Ordinary newspaper can be a successful component of rich, useful garden compost. Newsprint is composed primarily of plant fiber, and modern newspaper inks are made from a safe soybean oil base. There are two ways to turn your newspapers into compost: in a compost bin, or using a red worms in a vermicomposter.

Compost Bins

Shred newspaper into narrow strips by hand, or by using a paper shredder.

Spread a 10-inch thick layer of shredded newspaper on the bottom of the compost bin. Layer 2 inches of green compost material over the newspaper. Spread one-half inch of dirt or manure over the green compost material. Water the layers thoroughly.

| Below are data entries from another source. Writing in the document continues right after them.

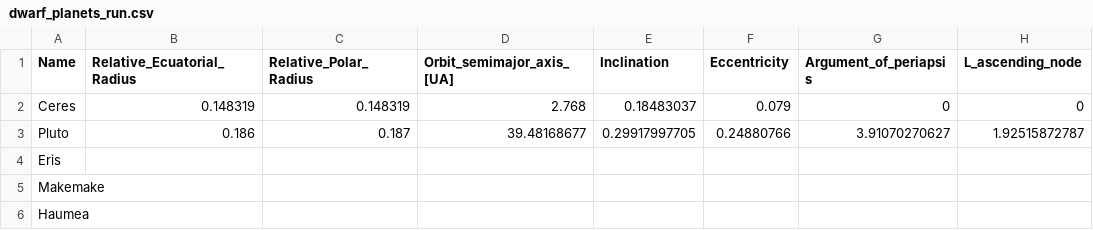
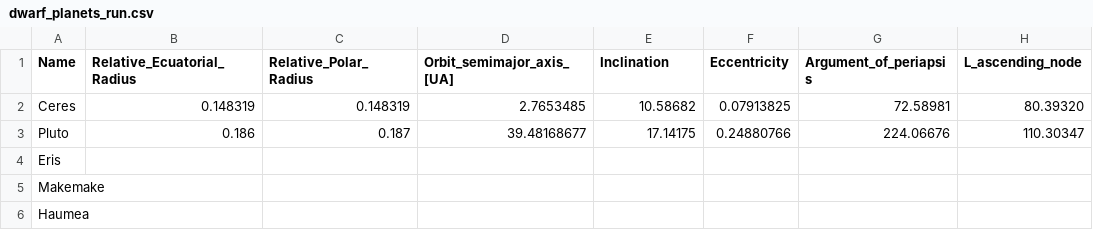
Before and after one commit to SEscobedo/AstraSolaris, a CSV file: data/dwarf_planets_run.csv, drawn as a sheet; only a part is shown; the diff names each change by its address in the sheet, - before the commit and + after, or states it on an @@ line.

```diff
--- a/data/dwarf_planets_run.csv
+++ b/data/dwarf_planets_run.csv
-D2 (Orbit_semimajor_axis_[UA]): 2.768
+D2 (Orbit_semimajor_axis_[UA]): 2.7653485
-E2 (Inclination): 0.18483037
+E2 (Inclination): 10.58682
-F2 (Eccentricity): 0.079
+F2 (Eccentricity): 0.07913825
-G2 (Argument_of_periapsis): 0
+G2 (Argument_of_periapsis): 72.58981
-H2 (L_ascending_node): 0
+H2 (L_ascending_node): 80.39320
-E3 (Inclination): 0.29917997705
+E3 (Inclination): 17.14175
-G3 (Argument_of_periapsis): 3.91070270627
+G3 (Argument_of_periapsis): 224.06676
-H3 (L_ascending_node): 1.92515872787
+H3 (L_ascending_node): 110.30347
```
Also changed, not shown: data/moons_run.csv, data/planets_run.csv, 4 other files.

Repeat with additional layers, watering between rounds, until the compost bin is full. Water the compost pile frequently.

Turn the compost pile with a spading fork when it has diminished to about half its original height. Water the pile after turning it. Turn and water the pile every third day after the initial turning.

Inspect the decomposing compost at each turning to assess whether the newspapers have broken down completely. Use the newspaper compost only after all pieces of paper have fully decomposed.


Shred newspaper by hand or by using paper shredder. Place shredded newspaper in the bucket and add water. Remove the shredded paper one handful at a time, wringing it out until it is damp but not dripping.

Fill bottom tray of vermicomposter with damp shredded newspaper. Add 1 lb. of red wiggler worms to the newspaper bedding. Feed the worms one-half lb. of food scraps per day.

When the worms have consumed the food scraps, fill the second stacking tray with shredded newspaper, and add one-half lb. of food scraps daily. Repeat with additional trays.

Continue adding food scraps daily for three to six months. Separate the worms and any remaining visible pieces of newsprint for return to the bin, and use the newspaper vermicompost for all garden purposes.


Newspapers can take slightly longer to decompose than other carbon matter used in composting such as dead leaves or wood shavings. Be sure to keep the pile wet and turn it frequently.


Glossy advertising flyers may have clay coatings which are not beneficial for composting, so they should be removed from newspapers before use.

About the Author

A freelance writer since 1978 and attorney since 1981, Cindy Hill has won awards for articles on organic agriculture and wild foods, and has published widely in the areas of law, public policy, local foods and gardening. She holds a B.A. in political science from State University of New York and a Master of Environmental Law and a J.D. from Vermont Law School.